Because I had worked so intensely in the life I left behind, redirecting that energy into an intense meditation practice was relatively easy. However, sitting long hours day after day without moving was quite painful, until my body finally started to adjust. Plus, I was impatient. I did not necessarily think I was practicing the right way, and I craved more action in my life. But the pain and emotional turmoil became grist for the mill as I continued my exploration.
I spent much of my time either in meditation centers sitting long silent retreats or practicing on my own. I also became interested in the body-mind connection and studied aikido and somatic healing techniques. Also, because of my past, a number of individuals who were leaders and who were struggling with questions about what to do with their lives began to seek my advice. I gradually evolved a system to help them sort out their priorities, which I ultimately called “life balance work.”
One day after I’d been practicing vipassana for seven years, I received a phone call from Jack Kornfield, the founder of Spirit Rock Meditation Center. He asked me if I would like to become a member of the Spirit Rock Teachers Council and participate in the three-year teacher training program he conducted. I was surprised by his offer, as I had not once thought about becoming a full-time meditation teacher. After telling Jack I needed to think about it, I went to see him a few days later and explained that while I was honored by his invitation I didn’t think I was the right person because I had not spent years studying in monasteries in Southeast Asia. Jack laughed and said that it was when people acted like it was about time they had been chosen to teach that he worried about their readiness. Although I still wasn’t sure teaching was my calling, I was attracted by the opportunity to be part of a community of fellow seekers and was excited about learning from the senior teachers. It also offered a structure for my life, which I had been living without.
I now travel throughout the United States leading silent residential meditation retreats of varying lengths, usually with one or more co-teachers. I also teach daylong retreats and have a weekly sitting group.
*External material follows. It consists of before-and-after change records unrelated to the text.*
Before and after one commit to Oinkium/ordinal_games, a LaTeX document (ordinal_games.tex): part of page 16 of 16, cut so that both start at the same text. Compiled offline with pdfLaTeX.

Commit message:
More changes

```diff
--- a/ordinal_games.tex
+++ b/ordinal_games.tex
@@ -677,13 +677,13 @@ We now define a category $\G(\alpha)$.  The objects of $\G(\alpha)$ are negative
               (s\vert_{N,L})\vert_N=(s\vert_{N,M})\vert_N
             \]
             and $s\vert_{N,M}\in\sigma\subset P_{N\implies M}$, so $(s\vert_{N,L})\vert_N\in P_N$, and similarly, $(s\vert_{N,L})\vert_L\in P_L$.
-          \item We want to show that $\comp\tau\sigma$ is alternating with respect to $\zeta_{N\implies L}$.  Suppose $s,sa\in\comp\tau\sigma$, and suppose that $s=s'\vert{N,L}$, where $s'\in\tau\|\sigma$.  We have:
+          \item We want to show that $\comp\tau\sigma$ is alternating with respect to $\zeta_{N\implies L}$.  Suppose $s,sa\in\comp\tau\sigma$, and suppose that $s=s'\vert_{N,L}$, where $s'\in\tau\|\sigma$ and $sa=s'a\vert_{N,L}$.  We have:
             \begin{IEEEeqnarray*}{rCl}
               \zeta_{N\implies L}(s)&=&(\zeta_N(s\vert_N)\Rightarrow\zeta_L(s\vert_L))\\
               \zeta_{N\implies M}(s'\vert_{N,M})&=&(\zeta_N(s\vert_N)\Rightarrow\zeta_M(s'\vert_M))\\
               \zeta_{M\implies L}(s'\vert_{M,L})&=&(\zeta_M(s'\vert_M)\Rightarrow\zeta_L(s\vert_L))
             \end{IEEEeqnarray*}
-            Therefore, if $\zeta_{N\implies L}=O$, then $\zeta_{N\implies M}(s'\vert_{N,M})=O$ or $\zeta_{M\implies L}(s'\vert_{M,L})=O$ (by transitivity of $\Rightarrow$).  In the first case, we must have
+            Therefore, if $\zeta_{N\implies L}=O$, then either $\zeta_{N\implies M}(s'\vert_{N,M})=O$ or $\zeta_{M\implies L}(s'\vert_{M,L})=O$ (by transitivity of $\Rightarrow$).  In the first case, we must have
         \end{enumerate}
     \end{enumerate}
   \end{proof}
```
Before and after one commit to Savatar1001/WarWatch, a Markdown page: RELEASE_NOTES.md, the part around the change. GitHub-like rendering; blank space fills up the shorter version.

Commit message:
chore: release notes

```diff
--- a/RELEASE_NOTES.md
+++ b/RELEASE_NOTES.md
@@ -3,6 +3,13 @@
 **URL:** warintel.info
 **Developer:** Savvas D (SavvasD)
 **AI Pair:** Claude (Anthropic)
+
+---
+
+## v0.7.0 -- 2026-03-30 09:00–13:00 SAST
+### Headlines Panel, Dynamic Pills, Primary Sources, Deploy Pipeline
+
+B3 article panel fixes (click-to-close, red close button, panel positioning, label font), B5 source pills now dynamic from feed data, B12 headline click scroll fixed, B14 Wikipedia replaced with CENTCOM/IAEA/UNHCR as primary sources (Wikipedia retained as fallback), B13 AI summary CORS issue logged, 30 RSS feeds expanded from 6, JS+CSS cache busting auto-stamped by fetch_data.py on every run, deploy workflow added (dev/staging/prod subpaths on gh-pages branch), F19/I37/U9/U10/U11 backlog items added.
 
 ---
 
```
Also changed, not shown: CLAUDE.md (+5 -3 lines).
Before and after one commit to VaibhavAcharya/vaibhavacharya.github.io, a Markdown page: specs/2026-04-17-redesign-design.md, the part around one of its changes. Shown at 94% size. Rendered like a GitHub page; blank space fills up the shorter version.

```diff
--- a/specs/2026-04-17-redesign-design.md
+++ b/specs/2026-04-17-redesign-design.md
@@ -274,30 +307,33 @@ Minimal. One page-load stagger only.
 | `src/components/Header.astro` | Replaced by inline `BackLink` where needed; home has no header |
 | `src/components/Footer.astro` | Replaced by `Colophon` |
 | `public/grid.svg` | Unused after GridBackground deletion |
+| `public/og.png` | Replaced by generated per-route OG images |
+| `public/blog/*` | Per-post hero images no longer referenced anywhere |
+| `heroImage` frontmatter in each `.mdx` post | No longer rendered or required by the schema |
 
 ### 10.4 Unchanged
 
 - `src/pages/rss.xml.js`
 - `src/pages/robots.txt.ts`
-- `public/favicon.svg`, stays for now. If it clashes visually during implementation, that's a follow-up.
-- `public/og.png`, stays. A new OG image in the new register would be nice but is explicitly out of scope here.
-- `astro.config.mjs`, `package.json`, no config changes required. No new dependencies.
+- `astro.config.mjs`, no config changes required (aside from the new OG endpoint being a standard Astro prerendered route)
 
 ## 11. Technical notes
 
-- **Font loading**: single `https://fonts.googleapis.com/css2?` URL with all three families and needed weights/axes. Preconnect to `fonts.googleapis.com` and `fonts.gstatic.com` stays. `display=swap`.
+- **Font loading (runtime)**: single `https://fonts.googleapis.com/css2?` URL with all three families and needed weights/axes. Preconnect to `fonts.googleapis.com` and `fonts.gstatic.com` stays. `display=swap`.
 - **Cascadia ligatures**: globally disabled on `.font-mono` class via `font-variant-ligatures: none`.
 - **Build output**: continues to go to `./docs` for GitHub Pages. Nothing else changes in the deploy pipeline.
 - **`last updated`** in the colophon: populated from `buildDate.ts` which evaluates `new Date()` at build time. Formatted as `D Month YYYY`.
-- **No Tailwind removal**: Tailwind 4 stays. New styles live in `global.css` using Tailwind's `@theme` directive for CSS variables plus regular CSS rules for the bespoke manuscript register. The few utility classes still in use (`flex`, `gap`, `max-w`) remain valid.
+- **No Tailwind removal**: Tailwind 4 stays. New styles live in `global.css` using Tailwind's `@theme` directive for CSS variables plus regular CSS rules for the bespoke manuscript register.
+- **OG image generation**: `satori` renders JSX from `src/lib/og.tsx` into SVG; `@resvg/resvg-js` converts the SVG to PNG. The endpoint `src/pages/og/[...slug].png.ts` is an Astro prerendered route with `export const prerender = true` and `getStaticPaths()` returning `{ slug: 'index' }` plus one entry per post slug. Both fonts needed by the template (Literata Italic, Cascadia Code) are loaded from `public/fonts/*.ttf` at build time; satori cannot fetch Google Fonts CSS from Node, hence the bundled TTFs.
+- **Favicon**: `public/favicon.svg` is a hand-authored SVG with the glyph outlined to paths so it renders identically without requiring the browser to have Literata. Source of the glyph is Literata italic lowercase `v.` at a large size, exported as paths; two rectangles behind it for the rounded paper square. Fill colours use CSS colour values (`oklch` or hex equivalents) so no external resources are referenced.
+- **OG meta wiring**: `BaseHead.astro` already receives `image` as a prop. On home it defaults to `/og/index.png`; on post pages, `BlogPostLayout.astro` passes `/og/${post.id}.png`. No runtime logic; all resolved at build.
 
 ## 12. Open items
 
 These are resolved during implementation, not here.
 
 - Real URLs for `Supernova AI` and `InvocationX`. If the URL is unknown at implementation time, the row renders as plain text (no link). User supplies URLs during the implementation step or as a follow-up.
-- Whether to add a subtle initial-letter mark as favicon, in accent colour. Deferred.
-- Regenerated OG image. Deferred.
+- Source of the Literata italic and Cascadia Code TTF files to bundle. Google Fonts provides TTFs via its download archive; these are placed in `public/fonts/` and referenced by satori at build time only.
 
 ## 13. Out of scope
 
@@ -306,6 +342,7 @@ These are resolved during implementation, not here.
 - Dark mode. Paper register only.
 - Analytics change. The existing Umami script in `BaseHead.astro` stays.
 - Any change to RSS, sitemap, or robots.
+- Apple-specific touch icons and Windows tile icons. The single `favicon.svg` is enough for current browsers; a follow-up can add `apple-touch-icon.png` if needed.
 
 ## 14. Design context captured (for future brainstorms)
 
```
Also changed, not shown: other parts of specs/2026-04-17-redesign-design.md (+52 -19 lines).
I’ve written numerous articles on the wisdom that is contained in the Buddha’s teachings, including a regular column for Yoga Journal. As it has turned out, teaching the dharma is the most satisfying activity I had ever done in my life.